### Work item
Each line of the data below must be reproduced without any change.

### The data
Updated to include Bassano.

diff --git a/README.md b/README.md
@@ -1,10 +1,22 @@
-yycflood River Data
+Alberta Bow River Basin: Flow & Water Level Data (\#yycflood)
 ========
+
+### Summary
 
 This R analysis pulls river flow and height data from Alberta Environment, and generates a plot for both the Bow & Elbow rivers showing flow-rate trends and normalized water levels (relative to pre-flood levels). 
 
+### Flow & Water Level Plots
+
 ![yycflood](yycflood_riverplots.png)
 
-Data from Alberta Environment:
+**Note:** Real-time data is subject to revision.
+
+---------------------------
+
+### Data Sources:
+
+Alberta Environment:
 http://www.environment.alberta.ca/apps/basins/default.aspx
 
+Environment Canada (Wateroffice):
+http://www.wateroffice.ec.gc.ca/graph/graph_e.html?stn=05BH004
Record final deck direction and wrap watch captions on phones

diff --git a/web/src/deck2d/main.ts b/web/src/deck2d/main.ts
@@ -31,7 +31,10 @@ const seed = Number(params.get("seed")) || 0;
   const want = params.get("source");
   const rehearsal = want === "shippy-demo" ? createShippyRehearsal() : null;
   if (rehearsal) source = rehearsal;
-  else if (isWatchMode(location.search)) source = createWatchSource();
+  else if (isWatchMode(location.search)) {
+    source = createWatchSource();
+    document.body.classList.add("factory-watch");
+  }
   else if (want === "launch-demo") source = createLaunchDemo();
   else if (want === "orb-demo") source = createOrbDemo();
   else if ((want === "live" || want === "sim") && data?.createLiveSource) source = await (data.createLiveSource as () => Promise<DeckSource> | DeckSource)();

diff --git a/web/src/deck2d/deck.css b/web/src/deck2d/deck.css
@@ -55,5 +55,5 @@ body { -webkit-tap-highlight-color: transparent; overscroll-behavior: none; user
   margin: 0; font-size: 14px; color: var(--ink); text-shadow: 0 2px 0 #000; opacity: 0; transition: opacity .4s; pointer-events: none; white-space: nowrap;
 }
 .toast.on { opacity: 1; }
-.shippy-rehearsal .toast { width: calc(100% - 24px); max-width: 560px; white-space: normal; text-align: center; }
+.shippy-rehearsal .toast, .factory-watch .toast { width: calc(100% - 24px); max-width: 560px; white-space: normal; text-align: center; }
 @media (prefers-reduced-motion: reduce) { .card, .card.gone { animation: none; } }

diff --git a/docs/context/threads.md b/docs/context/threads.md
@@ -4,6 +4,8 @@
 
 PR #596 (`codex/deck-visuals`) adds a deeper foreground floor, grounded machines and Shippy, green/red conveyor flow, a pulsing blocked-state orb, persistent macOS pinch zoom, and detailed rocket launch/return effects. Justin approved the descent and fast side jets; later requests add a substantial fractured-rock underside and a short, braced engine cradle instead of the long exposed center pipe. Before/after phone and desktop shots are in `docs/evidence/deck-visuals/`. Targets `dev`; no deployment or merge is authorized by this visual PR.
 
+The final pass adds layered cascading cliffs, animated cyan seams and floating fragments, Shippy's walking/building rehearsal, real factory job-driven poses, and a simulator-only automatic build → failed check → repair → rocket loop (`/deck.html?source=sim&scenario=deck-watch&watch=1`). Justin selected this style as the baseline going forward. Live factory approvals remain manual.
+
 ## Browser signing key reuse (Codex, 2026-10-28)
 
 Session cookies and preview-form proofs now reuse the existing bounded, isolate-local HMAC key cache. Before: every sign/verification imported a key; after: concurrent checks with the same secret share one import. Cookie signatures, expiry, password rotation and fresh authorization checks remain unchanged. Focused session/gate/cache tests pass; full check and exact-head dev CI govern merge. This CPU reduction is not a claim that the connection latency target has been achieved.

### Response for this exercise
Updated to include Bassano.

diff --git a/README.md b/README.md
@@ -1,10 +1,22 @@
-yycflood River Data
+Alberta Bow River Basin: Flow & Water Level Data (\#yycflood)
 ========
+
+### Summary
 
 This R analysis pulls river flow and height data from Alberta Environment, and generates a plot for both the Bow & Elbow rivers showing flow-rate trends and normalized water levels (relative to pre-flood levels). 
 
+### Flow & Water Level Plots
+
 ![yycflood](yycflood_riverplots.png)
 
-Data from Alberta Environment:
+**Note:** Real-time data is subject to revision.
+
+---------------------------
+
+### Data Sources:
+
+Alberta Environment:
 http://www.environment.alberta.ca/apps/basins/default.aspx
 
+Environment Canada (Wateroffice):
+http://www.wateroffice.ec.gc.ca/graph/graph_e.html?stn=05BH004
Record final deck direction and wrap watch captions on phones

diff --git a/web/src/deck2d/main.ts b/web/src/deck2d/main.ts
@@ -31,7 +31,10 @@ const seed = Number(params.get("seed")) || 0;
   const want = params.get("source");
   const rehearsal = want === "shippy-demo" ? createShippyRehearsal() : null;
   if (rehearsal) source = rehearsal;
-  else if (isWatchMode(location.search)) source = createWatchSource();
+  else if (isWatchMode(location.search)) {
+    source = createWatchSource();
+    document.body.classList.add("factory-watch");
+  }
   else if (want === "launch-demo") source = createLaunchDemo();
   else if (want === "orb-demo") source = createOrbDemo();
   else if ((want === "live" || want === "sim") && data?.createLiveSource) source = await (data.createLiveSource as () => Promise<DeckSource> | DeckSource)();

diff --git a/web/src/deck2d/deck.css b/web/src/deck2d/deck.css
@@ -55,5 +55,5 @@ body { -webkit-tap-highlight-color: transparent; overscroll-behavior: none; user
   margin: 0; font-size: 14px; color: var(--ink); text-shadow: 0 2px 0 #000; opacity: 0; transition: opacity .4s; pointer-events: none; white-space: nowrap;
 }
 .toast.on { opacity: 1; }
-.shippy-rehearsal .toast { width: calc(100% - 24px); max-width: 560px; white-space: normal; text-align: center; }
+.shippy-rehearsal .toast, .factory-watch .toast { width: calc(100% - 24px); max-width: 560px; white-space: normal; text-align: center; }
 @media (prefers-reduced-motion: reduce) { .card, .card.gone { animation: none; } }

diff --git a/docs/context/threads.md b/docs/context/threads.md
@@ -4,6 +4,8 @@
 
 PR #596 (`codex/deck-visuals`) adds a deeper foreground floor, grounded machines and Shippy, green/red conveyor flow, a pulsing blocked-state orb, persistent macOS pinch zoom, and detailed rocket launch/return effects. Justin approved the descent and fast side jets; later requests add a substantial fractured-rock underside and a short, braced engine cradle instead of the long exposed center pipe. Before/after phone and desktop shots are in `docs/evidence/deck-visuals/`. Targets `dev`; no deployment or merge is authorized by this visual PR.
 
+The final pass adds layered cascading cliffs, animated cyan seams and floating fragments, Shippy's walking/building rehearsal, real factory job-driven poses, and a simulator-only automatic build → failed check → repair → rocket loop (`/deck.html?source=sim&scenario=deck-watch&watch=1`). Justin selected this style as the baseline going forward. Live factory approvals remain manual.
+
 ## Browser signing key reuse (Codex, 2026-10-28)
 
 Session cookies and preview-form proofs now reuse the existing bounded, isolate-local HMAC key cache. Before: every sign/verification imported a key; after: concurrent checks with the same secret share one import. Cookie signatures, expiry, password rotation and fresh authorization checks remain unchanged. Focused session/gate/cache tests pass; full check and exact-head dev CI govern merge. This CPU reduction is not a claim that the connection latency target has been achieved.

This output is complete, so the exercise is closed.